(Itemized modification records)
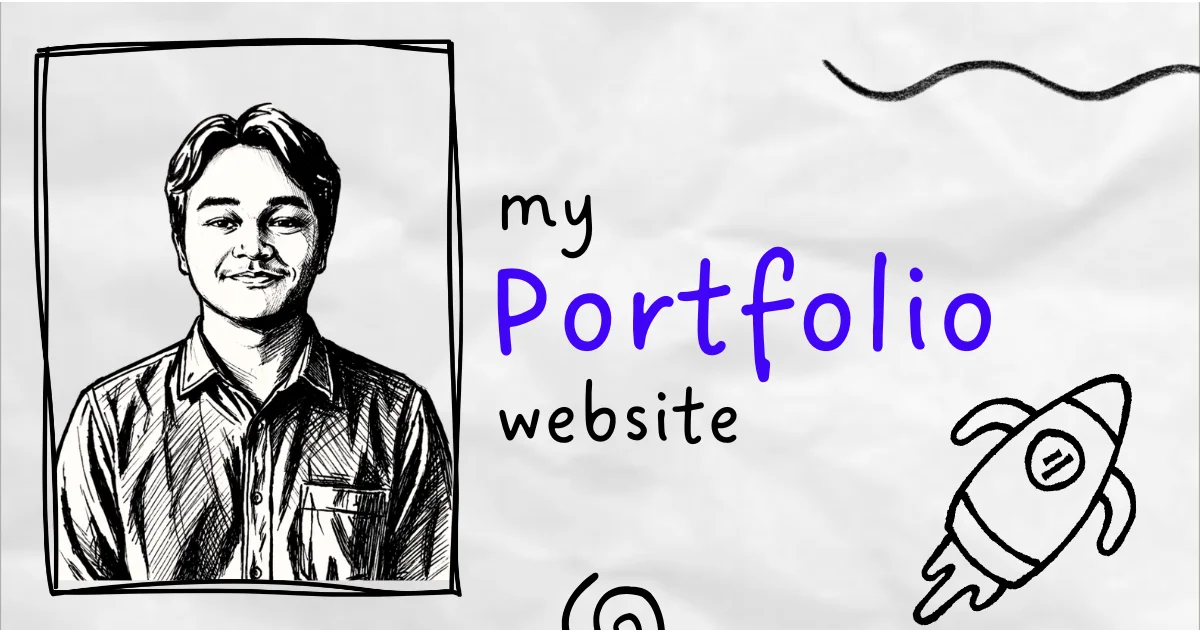
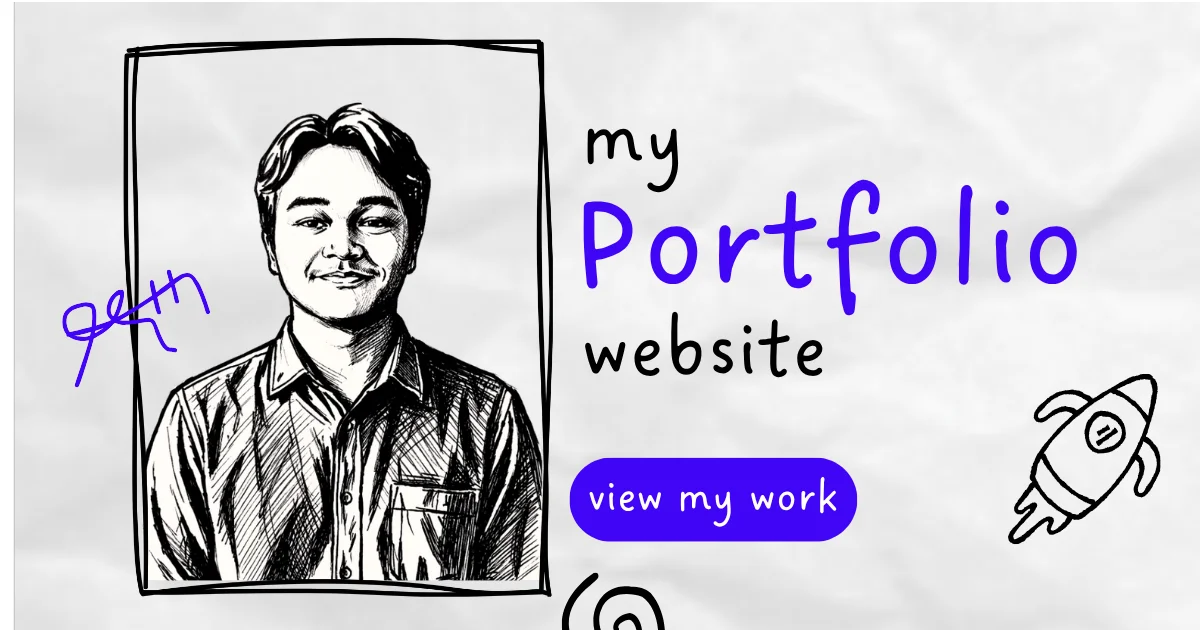
mengganti opengraph image, bahasa detail proyek ke bahasa inggris

diff --git a/data/website.js b/data/website.js
@@ -14,44 +14,44 @@ export const Website = [
     projectUrl: "https://maxsten.vercel.app",
 
     shortDescription:
-      "Self-order dan queue management platform untuk membantu UMKM mengelola pesanan dengan lebih terstruktur.",
+      "A self-order and queue management platform to help SMEs manage orders in a more structured way.",
 
     description:
-      "Maxsten adalah aplikasi pemesanan mandiri berbasis QR Code yang dirancang untuk membantu warung, kafe, dan UMKM F&B mengelola pesanan secara lebih terstruktur.",
+      "Maxsten is a QR Code-based self-ordering application designed to help food stalls, cafes, and F&B SMEs manage their orders in a more structured manner.",
 
     problem: [
-      "Pesanan dapat terlewat ketika banyak pelanggan datang secara bersamaan.",
-      "Penjual harus mengingat banyak pesanan dalam waktu yang sama.",
-      "Pelanggan tidak selalu mengetahui perkembangan pesanannya.",
+      "Orders can be missed when many customers arrive at the same time.",
+      "Sellers have to remember multiple orders simultaneously.",
+      "Customers are not always aware of their order's progress.",
     ],
 
     solution:
-      "Maxsten memindahkan proses pemesanan langsung kepada pelanggan. Pelanggan cukup memindai QR Code, memilih produk, dan mengirim pesanan tanpa perlu membuat akun.",
+      "Maxsten shifts the ordering process directly to the customers. Customers simply scan a QR Code, select products, and submit their orders without needing to create an account.",
 
     features: [
       {
         number: "01",
         title: "QR Self-Order",
         description:
-          "Pelanggan dapat melakukan pemesanan langsung melalui smartphone tanpa perlu menginstal aplikasi.",
+          "Customers can place orders directly through their smartphones without installing an application.",
       },
       {
         number: "02",
         title: "Real-time Queue",
         description:
-          "Pesanan dapat dipantau berdasarkan status sehingga penjual dapat melihat antrean yang sedang berjalan.",
+          "Orders can be monitored based on their status, allowing sellers to view the ongoing queue.",
       },
       {
         number: "03",
         title: "Product Management",
         description:
-          "Penjual dapat mengelola produk, harga, varian, dan add-on.",
+          "Sellers can manage products, prices, variants, and add-ons.",
       },
       {
         number: "04",
         title: "Order Status",
         description:
-          "Status pesanan dapat diperbarui sehingga pelanggan mengetahui perkembangan pesanannya.",
+          "Order statuses can be updated so customers know the progress of their orders.",
       },
     ],
 
@@ -72,24 +72,24 @@ export const Website = [
         number: "01",
         title: "Concurrent Orders",
         description:
-          "Menangani kemungkinan beberapa pelanggan melakukan pemesanan pada waktu yang hampir bersamaan.",
+          "Handling the possibility of multiple customers placing orders at almost the same time.",
       },
       {
         number: "02",
         title: "Real-time Updates",
         description:
-          "Menyinkronkan perubahan status pesanan antara pelanggan dan penjual tanpa refresh manual.",
+          "Synchronizing order status changes between customers and sellers without manual refreshes.",
       },
       {
         number: "03",
         title: "Simple Ordering Flow",
         description:
-          "Membuat alur pemesanan yang mudah digunakan tanpa mengharuskan pelanggan membuat akun.",
+          "Creating an easy-to-use ordering flow without requiring customers to create an account.",
       },
     ],
 
     learning:
-      "Project ini memperdalam pengalaman dalam membangun aplikasi full-stack dari frontend hingga backend, termasuk database, validasi, autentikasi, real-time communication, dan state management.",
+      "This project deepened my experience in building a full-stack application from frontend to backend, including database design, validation, authentication, real-time communication, and state management.",
   },
 
   {
@@ -107,43 +107,43 @@ export const Website = [
     projectUrl: "https://rnee-demo.vercel.app",
 
     shortDescription:
-      "Website brand parfum dengan pendekatan visual minimal dan premium.",
+      "A perfume brand website with a minimal and premium visual approach.",
 
     description:
-      "Rnee merupakan konsep website untuk brand parfum yang berfokus pada visual, storytelling, dan presentasi produk.",
+      "Rnee is a website concept for a perfume brand focusing on visuals, storytelling, and product presentation.",
 
     problem: [
-      "Produk fragrance membutuhkan presentasi visual yang mampu menyampaikan karakter brand.",
-      "Informasi produk perlu disampaikan tanpa membuat halaman terasa terlalu padat.",
+      "Fragrance products require visual presentations capable of conveying the brand's character.",
+      "Product information needs to be conveyed without making the page feel cluttered.",
     ],
 
     solution:
-      "Website dirancang dengan pendekatan minimal, typography yang kuat, dan visual yang memberikan ruang bagi produk untuk menjadi fokus utama.",
+      "The website is designed with a minimalist approach, strong typography, and visuals that give room for the product to be the main focus.",
 
     features: [
       {
         number: "01",
         title: "Product Showcase",
         description:
-          "Produk ditampilkan dengan layout yang memberikan fokus pada visual dan identitas fragrance.",
+          "Products are displayed with a layout that focuses on the visual and identity of the fragrance.",
       },
       {
         number: "02",
         title: "Brand Storytelling",
         description:
-          "Konten disusun untuk membangun karakter dan suasana brand.",
+          "Content is structured to build the character and atmosphere of the brand.",
       },
       {
         number: "03",
         title: "Responsive Design",
         description:
-          "Layout disesuaikan untuk desktop maupun perangkat mobile.",
+          "The layout is optimized for both desktop and mobile devices.",
       },
       {
         number: "04",
         title: "Micro Interaction",
         description:
-          "Animasi digunakan untuk memberikan pengalaman browsing yang lebih hidup.",
+          "Animations are used to provide a livelier browsing experience.",
       },
     ],
 
@@ -154,18 +154,18 @@ export const Website = [
         number: "01",
         title: "Visual Balance",
         description:
-          "Menjaga keseimbangan antara typography, whitespace, gambar, dan elemen dekoratif.",
+          "Maintaining the balance between typography, whitespace, images, and decorative elements.",
       },
       {
         number: "02",
         title: "Responsive Layout",
         description:
-          "Memastikan visual tetap memiliki karakter yang sama pada berbagai ukuran layar.",
+          "Ensuring the visuals retain the same character across various screen sizes.",
       },
     ],
 
     learning:
-      "Project ini membantu memperdalam kemampuan dalam membangun website yang mengutamakan visual design, typography, responsive layout, dan micro-interactions.",
+      "This project helped deepen my skills in building websites that prioritize visual design, typography, responsive layouts, and micro-interactions.",
   },
 
   {
@@ -183,43 +183,43 @@ export const Website = [
     projectUrl: "https://satnight-demo.vercel.app",
 
     shortDescription:
-      "Website rental kamera yang menyederhanakan proses memilih kamera dan mengajukan penyewaan.",
+      "A camera rental website that simplifies the process of choosing a camera and requesting a rental.",
 
     description:
-      "Satnight merupakan website rental kamera yang dirancang untuk menyederhanakan proses dari memilih perangkat hingga mengajukan penyewaan. Website menyediakan katalog kamera yang lebih terstruktur, informasi rental yang lengkap, serta form rental yang mengumpulkan data pelanggan sebelum diteruskan langsung ke WhatsApp admin.",
+      "Satnight is a camera rental website designed to simplify the process from selecting a device to submitting a rental request. The website provides a structured camera catalog, comprehensive rental information, and a rental form that collects customer data before forwarding it directly to the admin's WhatsApp.",
 
     problem: [
-      "Katalog kamera yang disajikan secara manual dapat membuat pelanggan kesulitan menemukan perangkat yang sesuai karena harus melihat produk satu per satu.",
-      "Proses penyewaan membutuhkan banyak tanya jawab antara pelanggan dan admin untuk mengetahui harga, jaminan, dan informasi rental lainnya.",
+      "A manually presented camera catalog can make it difficult for customers to find the right device because they have to browse products one by one.",
+      "The rental process requires a lot of back-and-forth Q&A between the customer and the admin regarding pricing, guarantees, and other rental information.",
     ],
 
     solution:
-      "Satnight menyediakan katalog kamera yang lebih terstruktur sehingga pelanggan dapat melihat dan memilih perangkat dengan lebih mudah. Informasi harga, jaminan, dan ketentuan rental tersedia langsung di website. Setelah menemukan kamera yang diinginkan, pelanggan dapat mengisi form rental dan seluruh data yang dibutuhkan akan otomatis disusun dan dikirim ke WhatsApp admin sehingga mengurangi kebutuhan tanya jawab berulang.",
+      "Satnight provides a more structured camera catalog, making it easier for customers to view and select devices. Pricing, guarantees, and rental terms are available directly on the website. Once a customer finds the desired camera, they can fill out the rental form, and all necessary data is automatically compiled and sent to the admin's WhatsApp, reducing the need for repetitive Q&A.",
 
     features: [
       {
         number: "01",
         title: "Structured Camera Catalog",
         description:
-          "Menampilkan kamera dalam katalog yang terstruktur sehingga pelanggan dapat menjelajahi pilihan perangkat dengan lebih mudah.",
+          "Displays cameras in a structured catalog, allowing customers to easily explore device options.",
       },
       {
         number: "02",
         title: "Rental Information",
         description:
-          "Informasi harga, jaminan, dan ketentuan rental tersedia langsung sehingga pelanggan dapat memahami detail penyewaan sebelum menghubungi admin.",
+          "Pricing, guarantees, and rental terms are readily available so customers can understand the rental details before contacting the admin.",
       },
       {
         number: "03",
         title: "Rental Form",
         description:
-          "Form rental mengumpulkan data yang dibutuhkan pelanggan untuk mengajukan penyewaan.",
+          "The rental form collects the necessary data from customers to process a rental request.",
       },
       {
         number: "04",
         title: "WhatsApp Integration",
         description:
-          "Data rental otomatis disusun menjadi pesan WhatsApp yang lengkap dan dikirim kepada admin.",
+          "Rental data is automatically compiled into a complete WhatsApp message and sent to the admin.",
       },
     ],
 
@@ -230,24 +230,24 @@ export const Website = [
         number: "01",
         title: "Product Presentation",
         description:
-          "Mengubah katalog kamera menjadi pengalaman browsing produk yang terstruktur tanpa membuat halaman terasa penuh.",
+          "Transforming a camera catalog into a structured product browsing experience without making the page feel cluttered.",
       },
       {
         number: "02",
         title: "Rental Form Flow",
         description:
-          "Merancang form yang dapat mengumpulkan informasi penting dari pelanggan sebelum data diteruskan kepada admin.",
+          "Designing a form capable of collecting vital information from customers before forwarding the data to the admin.",
       },
       {
         number: "03",
         title: "WhatsApp Integration",
         description:
-          "Menyusun seluruh data dari form menjadi pesan WhatsApp yang lengkap sehingga admin tidak perlu menanyakan informasi yang sudah diberikan pelanggan.",
+          "Compiling all form data into a complete WhatsApp message so the admin doesn't need to ask for information the customer has already provided.",
       },
     ],
 
     learning:
-      "Project ini memperdalam pengalaman menggunakan React dan membangun website rental yang menggabungkan katalog produk, informasi penyewaan, form pengajuan, dan integrasi WhatsApp dalam satu alur yang sederhana.",
+      "This project deepened my experience in using React and building a rental website that combines a product catalog, rental information, submission form, and WhatsApp integration into one simple flow.",
   },
 
   {
@@ -265,43 +265,43 @@ export const Website = [
     projectUrl: "https://munivy.vercel.app",
 
     shortDescription:
-      "Website rental iPhone yang menyederhanakan proses memilih perangkat dan mengajukan penyewaan.",
+      "An iPhone rental website that simplifies the process of selecting a device and requesting a rental.",
 
     description:
-      "Munivy merupakan website rental iPhone yang dirancang untuk menyederhanakan proses dari memilih perangkat hingga mengajukan penyewaan. Website menggantikan katalog berbasis poster di Google Drive dengan katalog yang lebih terstruktur, sekaligus menyediakan form rental yang mengumpulkan informasi penting sebelum diteruskan langsung ke WhatsApp admin.",
+      "Munivy is an iPhone rental website designed to simplify the process from selecting a device to submitting a rental request. The website replaces a poster-based Google Drive catalog with a more structured one, while also providing a rental form that collects essential information before forwarding it directly to the admin's WhatsApp.",
 
     problem: [
-      "Katalog produk sebelumnya disimpan di Google Drive dalam bentuk poster atau gambar daftar produk, sehingga pelanggan harus melihat katalog satu per satu dan tidak dapat dengan mudah mencari perangkat yang diinginkan.",
-      "Proses penyewaan membutuhkan banyak tanya jawab antara pelanggan dan admin, seperti menanyakan harga, jaminan, metode pengambilan, dan detail penyewaan lainnya.",
+      "The previous product catalog was stored in Google Drive as posters or product list images, meaning customers had to view the catalog one by one and couldn't easily search for their desired device.",
+      "The rental process required extensive Q&A between customers and the admin, such as asking for prices, guarantees, pickup methods, and other rental details.",
     ],
 
     solution:
-      "Munivy menyediakan katalog perangkat yang lebih terstruktur sehingga pelanggan dapat melihat dan memilih iPhone dengan lebih mudah. Informasi rental juga tersedia langsung di website, sementara form rental mengumpulkan data yang dibutuhkan, termasuk metode pengambilan seperti mengambil langsung di toko atau COD. Jika pelanggan memilih COD, mereka dapat memasukkan lokasi yang diminta. Setelah form selesai, seluruh data tersebut otomatis disusun dan dikirim ke WhatsApp admin sehingga pelanggan tidak perlu melakukan tanya jawab berulang.",
+      "Munivy provides a more structured device catalog so customers can view and select iPhones more easily. Rental information is also directly available on the website, while the rental form collects necessary data, including pickup methods like in-store pickup or Cash on Delivery (COD). If the customer chooses COD, they can enter their requested location. Once the form is complete, all data is automatically compiled and sent to the admin's WhatsApp, eliminating repetitive Q&A.",
 
     features: [
       {
         number: "01",
         title: "Structured iPhone Catalog",
         description:
-          "Mengubah katalog berbasis poster di Google Drive menjadi katalog yang lebih terstruktur dan mudah dijelajahi.",
+          "Transforms a poster-based Google Drive catalog into a more structured and easy-to-navigate catalog.",
       },
       {
         number: "02",
         title: "Rental Information",
         description:
-          "Informasi harga, jaminan, dan ketentuan rental tersedia langsung sehingga pelanggan dapat memahami detail penyewaan sebelum menghubungi admin.",
+          "Pricing, guarantees, and rental terms are readily available so customers can understand the rental details before contacting the admin.",
       },
       {
         number: "03",
         title: "Rental Form",
         description:
-          "Form rental mengumpulkan data yang dibutuhkan, termasuk perangkat, metode pengambilan, dan informasi penyewaan lainnya.",
+          "The rental form collects necessary data, including the device, pickup method, and other rental information.",
       },
       {
         number: "04",
         title: "WhatsApp Integration",
         description:
-          "Data rental otomatis disusun menjadi pesan WhatsApp yang lengkap dan dikirim kepada admin, termasuk lokasi yang diminta ketika pelanggan memilih metode COD.",
+          "Rental data is automatically compiled into a complete WhatsApp message and sent to the admin, including the requested location if the customer chooses the COD method.",
       },
     ],
 
@@ -312,23 +312,23 @@ export const Website = [
         number: "01",
         title: "Product Presentation",
         description:
-          "Mengubah katalog berbasis poster menjadi pengalaman browsing produk yang lebih terstruktur dan mudah digunakan.",
+          "Transforming a poster-based catalog into a more structured and user-friendly product browsing experience.",
       },
       {
         number: "02",
         title: "Rental Form Flow",
         description:
-          "Merancang form yang dapat menyesuaikan field berdasarkan metode pengambilan yang dipilih pelanggan, termasuk meminta lokasi ketika memilih COD.",
+          "Designing a form that adjusts its fields based on the customer's selected pickup method, including asking for a location when COD is selected.",
       },
       {
         number: "03",
         title: "WhatsApp Integration",
         description:
-          "Menyusun seluruh data dari form menjadi pesan WhatsApp yang lengkap sehingga admin tidak perlu menanyakan informasi yang sudah diberikan pelanggan.",
+          "Compiling all form data into a complete WhatsApp message so the admin doesn't need to ask for information the customer has already provided.",
       },
     ],
 
     learning:
-      "Project ini memperdalam pengalaman menggunakan Next.js dan membangun website bisnis yang tidak hanya berfokus pada visual, tetapi juga menyederhanakan alur pengguna dari memilih perangkat hingga mengajukan rental.",
+      "This project deepened my experience with Next.js and building a business website that not only focuses on visuals but also simplifies the user flow from selecting a device to submitting a rental request.",
   },
 ];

Exercise instructions:
Copy out all lines above that include the string "untuk".

Response to the exercise:
-      "Self-order dan queue management platform untuk membantu UMKM mengelola pesanan dengan lebih terstruktur.",
-      "Maxsten adalah aplikasi pemesanan mandiri berbasis QR Code yang dirancang untuk membantu warung, kafe, dan UMKM F&B mengelola pesanan secara lebih terstruktur.",
-      "Rnee merupakan konsep website untuk brand parfum yang berfokus pada visual, storytelling, dan presentasi produk.",
-      "Website dirancang dengan pendekatan minimal, typography yang kuat, dan visual yang memberikan ruang bagi produk untuk menjadi fokus utama.",
-          "Konten disusun untuk membangun karakter dan suasana brand.",
-          "Layout disesuaikan untuk desktop maupun perangkat mobile.",
-          "Animasi digunakan untuk memberikan pengalaman browsing yang lebih hidup.",
-      "Satnight merupakan website rental kamera yang dirancang untuk menyederhanakan proses dari memilih perangkat hingga mengajukan penyewaan. Website menyediakan katalog kamera yang lebih terstruktur, informasi rental yang lengkap, serta form rental yang mengumpulkan data pelanggan sebelum diteruskan langsung ke WhatsApp admin.",
-      "Proses penyewaan membutuhkan banyak tanya jawab antara pelanggan dan admin untuk mengetahui harga, jaminan, dan informasi rental lainnya.",
-          "Form rental mengumpulkan data yang dibutuhkan pelanggan untuk mengajukan penyewaan.",
-      "Munivy merupakan website rental iPhone yang dirancang untuk menyederhanakan proses dari memilih perangkat hingga mengajukan penyewaan. Website menggantikan katalog berbasis poster di Google Drive dengan katalog yang lebih terstruktur, sekaligus menyediakan form rental yang mengumpulkan informasi penting sebelum diteruskan langsung ke WhatsApp admin.",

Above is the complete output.